# [GOAL OF THE EXERCISE]
In the records below, some lines contain the word "用好缓存". Copy each of them.

Stored dataset items
● ● ●

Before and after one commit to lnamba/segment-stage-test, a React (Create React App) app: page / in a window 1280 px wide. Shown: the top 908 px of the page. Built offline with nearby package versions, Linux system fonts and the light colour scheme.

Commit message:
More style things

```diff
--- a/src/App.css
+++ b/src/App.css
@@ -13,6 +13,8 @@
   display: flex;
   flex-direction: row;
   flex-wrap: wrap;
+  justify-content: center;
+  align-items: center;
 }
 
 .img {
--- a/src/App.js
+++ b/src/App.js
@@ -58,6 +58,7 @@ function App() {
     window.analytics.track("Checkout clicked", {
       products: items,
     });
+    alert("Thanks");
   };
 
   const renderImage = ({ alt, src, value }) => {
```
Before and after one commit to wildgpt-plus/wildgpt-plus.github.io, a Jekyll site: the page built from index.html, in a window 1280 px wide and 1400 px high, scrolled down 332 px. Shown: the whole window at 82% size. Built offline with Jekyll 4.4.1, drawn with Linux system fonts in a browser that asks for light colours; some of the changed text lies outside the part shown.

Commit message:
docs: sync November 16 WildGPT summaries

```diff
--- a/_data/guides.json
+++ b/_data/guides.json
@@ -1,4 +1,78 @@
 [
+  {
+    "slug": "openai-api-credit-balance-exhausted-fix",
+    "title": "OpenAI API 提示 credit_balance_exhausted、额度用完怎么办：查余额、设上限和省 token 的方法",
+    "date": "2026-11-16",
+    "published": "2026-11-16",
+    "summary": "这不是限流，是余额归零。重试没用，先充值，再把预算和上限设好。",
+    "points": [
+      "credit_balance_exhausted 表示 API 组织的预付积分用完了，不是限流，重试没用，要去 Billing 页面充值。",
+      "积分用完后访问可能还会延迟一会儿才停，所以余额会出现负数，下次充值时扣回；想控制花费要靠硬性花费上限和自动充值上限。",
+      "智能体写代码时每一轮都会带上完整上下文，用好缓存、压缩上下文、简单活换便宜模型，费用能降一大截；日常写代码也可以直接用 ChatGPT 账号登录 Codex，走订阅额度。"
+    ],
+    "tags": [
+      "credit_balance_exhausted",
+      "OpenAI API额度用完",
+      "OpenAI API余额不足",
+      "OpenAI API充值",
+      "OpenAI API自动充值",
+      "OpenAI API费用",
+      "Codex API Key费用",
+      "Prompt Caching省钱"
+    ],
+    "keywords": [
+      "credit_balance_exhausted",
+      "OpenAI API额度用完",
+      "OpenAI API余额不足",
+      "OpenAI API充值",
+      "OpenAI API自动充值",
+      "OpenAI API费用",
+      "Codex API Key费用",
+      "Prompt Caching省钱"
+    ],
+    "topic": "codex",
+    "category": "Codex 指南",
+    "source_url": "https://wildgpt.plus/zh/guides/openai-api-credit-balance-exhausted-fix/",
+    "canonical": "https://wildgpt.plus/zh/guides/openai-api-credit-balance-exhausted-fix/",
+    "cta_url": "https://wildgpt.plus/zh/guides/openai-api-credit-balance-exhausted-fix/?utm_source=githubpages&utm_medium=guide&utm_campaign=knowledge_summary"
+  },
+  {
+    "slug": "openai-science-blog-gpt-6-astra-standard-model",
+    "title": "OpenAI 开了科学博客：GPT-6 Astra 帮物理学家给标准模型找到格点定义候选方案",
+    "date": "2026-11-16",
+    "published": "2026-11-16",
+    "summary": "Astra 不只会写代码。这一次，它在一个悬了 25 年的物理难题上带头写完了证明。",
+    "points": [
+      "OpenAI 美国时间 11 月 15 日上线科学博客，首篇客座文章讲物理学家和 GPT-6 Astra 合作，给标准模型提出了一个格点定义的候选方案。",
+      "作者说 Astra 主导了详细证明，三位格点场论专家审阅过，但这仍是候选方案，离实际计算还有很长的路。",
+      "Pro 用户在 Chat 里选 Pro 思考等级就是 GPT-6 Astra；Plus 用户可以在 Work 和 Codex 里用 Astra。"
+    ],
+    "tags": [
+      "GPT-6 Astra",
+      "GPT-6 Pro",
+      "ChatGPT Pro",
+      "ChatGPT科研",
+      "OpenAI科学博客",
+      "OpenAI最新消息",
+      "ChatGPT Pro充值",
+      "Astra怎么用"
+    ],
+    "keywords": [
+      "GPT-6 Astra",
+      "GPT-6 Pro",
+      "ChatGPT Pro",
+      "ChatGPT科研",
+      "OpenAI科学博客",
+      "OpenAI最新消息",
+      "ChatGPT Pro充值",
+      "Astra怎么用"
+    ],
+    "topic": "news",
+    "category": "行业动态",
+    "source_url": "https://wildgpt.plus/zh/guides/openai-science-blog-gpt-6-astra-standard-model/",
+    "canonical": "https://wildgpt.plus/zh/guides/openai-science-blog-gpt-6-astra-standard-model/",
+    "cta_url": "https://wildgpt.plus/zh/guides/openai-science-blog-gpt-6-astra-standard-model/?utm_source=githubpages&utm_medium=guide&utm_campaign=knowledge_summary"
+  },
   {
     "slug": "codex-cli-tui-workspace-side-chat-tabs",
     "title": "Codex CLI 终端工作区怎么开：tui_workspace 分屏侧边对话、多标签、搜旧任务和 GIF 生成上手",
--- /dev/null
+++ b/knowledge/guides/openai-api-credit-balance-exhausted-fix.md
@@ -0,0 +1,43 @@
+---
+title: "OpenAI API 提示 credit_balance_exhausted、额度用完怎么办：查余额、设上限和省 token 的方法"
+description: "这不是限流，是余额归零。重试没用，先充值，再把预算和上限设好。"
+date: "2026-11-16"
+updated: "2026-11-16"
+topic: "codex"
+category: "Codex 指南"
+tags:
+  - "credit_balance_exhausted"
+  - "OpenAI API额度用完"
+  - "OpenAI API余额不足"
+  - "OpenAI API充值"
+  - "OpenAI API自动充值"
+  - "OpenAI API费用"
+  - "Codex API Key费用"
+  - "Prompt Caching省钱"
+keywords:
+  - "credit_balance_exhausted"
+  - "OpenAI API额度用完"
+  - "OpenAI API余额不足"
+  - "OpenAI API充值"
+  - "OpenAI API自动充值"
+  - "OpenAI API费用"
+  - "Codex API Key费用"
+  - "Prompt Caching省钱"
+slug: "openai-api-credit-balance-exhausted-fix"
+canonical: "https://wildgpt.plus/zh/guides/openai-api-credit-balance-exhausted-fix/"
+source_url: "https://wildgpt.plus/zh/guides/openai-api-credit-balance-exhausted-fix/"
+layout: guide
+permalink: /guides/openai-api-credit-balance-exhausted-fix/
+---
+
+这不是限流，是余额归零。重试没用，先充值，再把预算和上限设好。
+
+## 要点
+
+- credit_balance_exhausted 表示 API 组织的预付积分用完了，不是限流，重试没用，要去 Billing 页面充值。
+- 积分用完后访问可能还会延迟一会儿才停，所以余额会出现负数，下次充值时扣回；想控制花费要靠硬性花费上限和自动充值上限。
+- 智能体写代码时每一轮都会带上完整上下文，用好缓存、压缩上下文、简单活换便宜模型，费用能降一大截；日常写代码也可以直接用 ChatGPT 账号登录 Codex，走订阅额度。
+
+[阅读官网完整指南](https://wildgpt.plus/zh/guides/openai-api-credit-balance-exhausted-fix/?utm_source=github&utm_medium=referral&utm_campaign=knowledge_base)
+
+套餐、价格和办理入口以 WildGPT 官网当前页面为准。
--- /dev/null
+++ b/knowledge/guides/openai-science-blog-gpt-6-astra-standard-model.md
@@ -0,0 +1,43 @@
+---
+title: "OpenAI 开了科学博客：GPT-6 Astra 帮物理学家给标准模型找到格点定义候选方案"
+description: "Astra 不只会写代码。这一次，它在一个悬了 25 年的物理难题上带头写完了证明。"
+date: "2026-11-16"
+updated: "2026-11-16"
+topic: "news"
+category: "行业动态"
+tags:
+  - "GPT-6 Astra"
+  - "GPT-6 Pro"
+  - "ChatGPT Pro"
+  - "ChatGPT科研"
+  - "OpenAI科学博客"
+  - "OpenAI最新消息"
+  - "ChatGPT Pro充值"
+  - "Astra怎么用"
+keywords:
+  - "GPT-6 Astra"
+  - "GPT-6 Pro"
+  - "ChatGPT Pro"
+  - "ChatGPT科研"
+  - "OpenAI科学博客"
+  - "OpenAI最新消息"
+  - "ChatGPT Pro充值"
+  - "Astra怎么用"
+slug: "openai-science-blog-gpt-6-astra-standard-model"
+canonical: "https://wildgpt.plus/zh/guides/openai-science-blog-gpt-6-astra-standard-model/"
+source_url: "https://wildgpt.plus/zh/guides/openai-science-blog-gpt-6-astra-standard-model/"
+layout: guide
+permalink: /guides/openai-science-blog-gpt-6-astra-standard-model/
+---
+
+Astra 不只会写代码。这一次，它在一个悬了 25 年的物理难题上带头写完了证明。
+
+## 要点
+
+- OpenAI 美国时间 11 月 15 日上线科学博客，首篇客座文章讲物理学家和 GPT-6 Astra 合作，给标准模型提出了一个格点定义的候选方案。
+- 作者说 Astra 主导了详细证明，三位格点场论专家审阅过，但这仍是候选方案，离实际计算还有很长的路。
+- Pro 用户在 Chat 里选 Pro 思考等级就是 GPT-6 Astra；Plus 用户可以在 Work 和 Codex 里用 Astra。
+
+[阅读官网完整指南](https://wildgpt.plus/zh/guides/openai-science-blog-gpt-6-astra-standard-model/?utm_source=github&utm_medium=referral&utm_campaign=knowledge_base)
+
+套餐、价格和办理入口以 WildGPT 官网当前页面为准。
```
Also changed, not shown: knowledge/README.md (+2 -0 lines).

● ● ●

# [WRITTEN ANSWER]
+      "智能体写代码时每一轮都会带上完整上下文，用好缓存、压缩上下文、简单活换便宜模型，费用能降一大截；日常写代码也可以直接用 ChatGPT 账号登录 Codex，走订阅额度。"
+- 智能体写代码时每一轮都会带上完整上下文，用好缓存、压缩上下文、简单活换便宜模型，费用能降一大截；日常写代码也可以直接用 ChatGPT 账号登录 Codex，走订阅额度。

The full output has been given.